DEF LEPPARD vocalist Joe Elliott was recently interviewed by the New Bern, North Carolina radio station 106.5 WSFL.
Joe: “We’ve had two incidents that were of a very tragic nature — notably, Rick [Allen, drums] losing his arm and Steve [Clark, guitar] dying. Without trying to belittle those two episodes, that is all that’s really happened [that’s] tragic. I mean, other things have happened — [producer] Mutt [Lange] had a car crash when we were doing ‘Hysteria’; I got mumps when I was 27 — but these things happen to people all the time. You take five people off the street and put them in a room and say, ‘What has happened to you over the last twenty years?’, and I almost guarantee you that they would have had more incidents of a negative nature than what’s happened to us. Those things were incredibly tragic and hard to get over, and the death of Steve is something that we’re aware of every day of our lives. But there’s been so many ‘up’ things as well, that we kind of feel a little like we got snuck through the back door on that one, because we are very happy people, and most of the time, we’ve always been that way. It puts things into perspective as well.
When you see Rick sweating his ass off for two hours a night for an entire year on tour with just, like, three limbs, you can imagine the aches and pains that he goes through just to achieve what he does. You don’t really walk around, especially in front of him, going, ‘I’ve got a bit of a sniffle today,’ or, ‘I broke my nail.'”
On having to adapt in the mid-1990s in the wake of the grunge movement:
Joe: “It was 1994 by the time we got back together [after having] finished the ‘Adrenalize’tour. We had a lot of stuff to deal with with, like Steve passing away, and that delayed the record. By the time it came out in ’92, we did well, it did great. We were running in parallel lines with this whole new music that was just starting to emerge from Seattle.

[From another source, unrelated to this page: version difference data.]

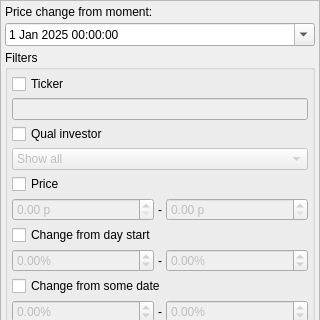
Above: app/src/widgets/stockscontrolswidget/stockscontrolswidget.ui from Gris87/TInvestor before the change; both pictures show x 0 to 320 and y 0 to 320 of the 320 by 660 pixel window. Below: the same form after it.
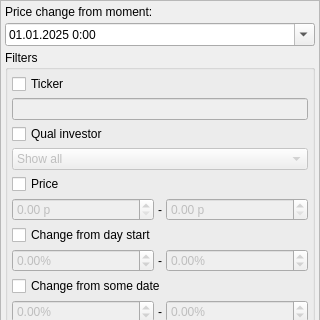
That is the form after the change. Icons and pictures are not drawn. Custom widgets are drawn as their Qt base class.

What changed in the file:
```diff
--- a/app/src/widgets/stockscontrolswidget/stockscontrolswidget.ui
+++ b/app/src/widgets/stockscontrolswidget/stockscontrolswidget.ui
@@ -103,6 +103,9 @@
                <day>1</day>
               </datetime>
              </property>
+             <property name="displayFormat">
+              <string>dd.MM.yyyy H:mm</string>
+             </property>
              <property name="calendarPopup">
               <bool>true</bool>
              </property>
```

We said goodbye at the end of the tour, all went home to enjoy the break and soak up what we’d just achieved, but then we realized there was a change in the guard, and NIRVANA, PEARL JAM, ALICE IN CHAINS, SOUNDGARDEN, et cetera, et cetera, were really kicking the likes of the ’80s bands to one side, and we wanted to make sure that we didn’t get lumped in with everybody else and get kicked to one side either. We were going to fight this tooth and nail. Without jumping on the bandwagon, we realized that whatever album we were about to make had to kind of fit into the workplace that was current. Somebody had moved the goal posts from what we were used to, and we had to either play on the old pitch with no goal posts, or go where the goal posts had gone. And that’s a tough one for a band like us, because a lot of people think, ‘What are you going to do now — you’re just going to wear a checked shirt, shorts and start singing about heroin?’ It wasn’t quite that bad, but we obviously had take all that into consideration.”
On how his voice has changed over the years:
Joe: “On ‘Hysteria’, I’d been singing a lot lower. My voice has naturally dropped. I’ve got a very deep talking voice, so a lot of people are amazed at how high I can sing considering how I talk. I’ve been doing a lot of singing which is more this [normal talking] kind of register — things like ‘Pour Some Sugar On Me’ or even the track ‘Hysteria’, the verses, they’re pretty much down-key. What’s that done, it’s enabled me to rest my high end, which through rest, has improved. Then I can sing in the higher register a lot better, because I’m not doing every song up there. So my voice has dropped in one sense, but I can actually sing higher now, because I’m not hammering it to death all the time. Consequently, my vocal range has improved by actually just going down in register, which is amazing, really. I think that just comes through age and experience and maturity, I suppose.”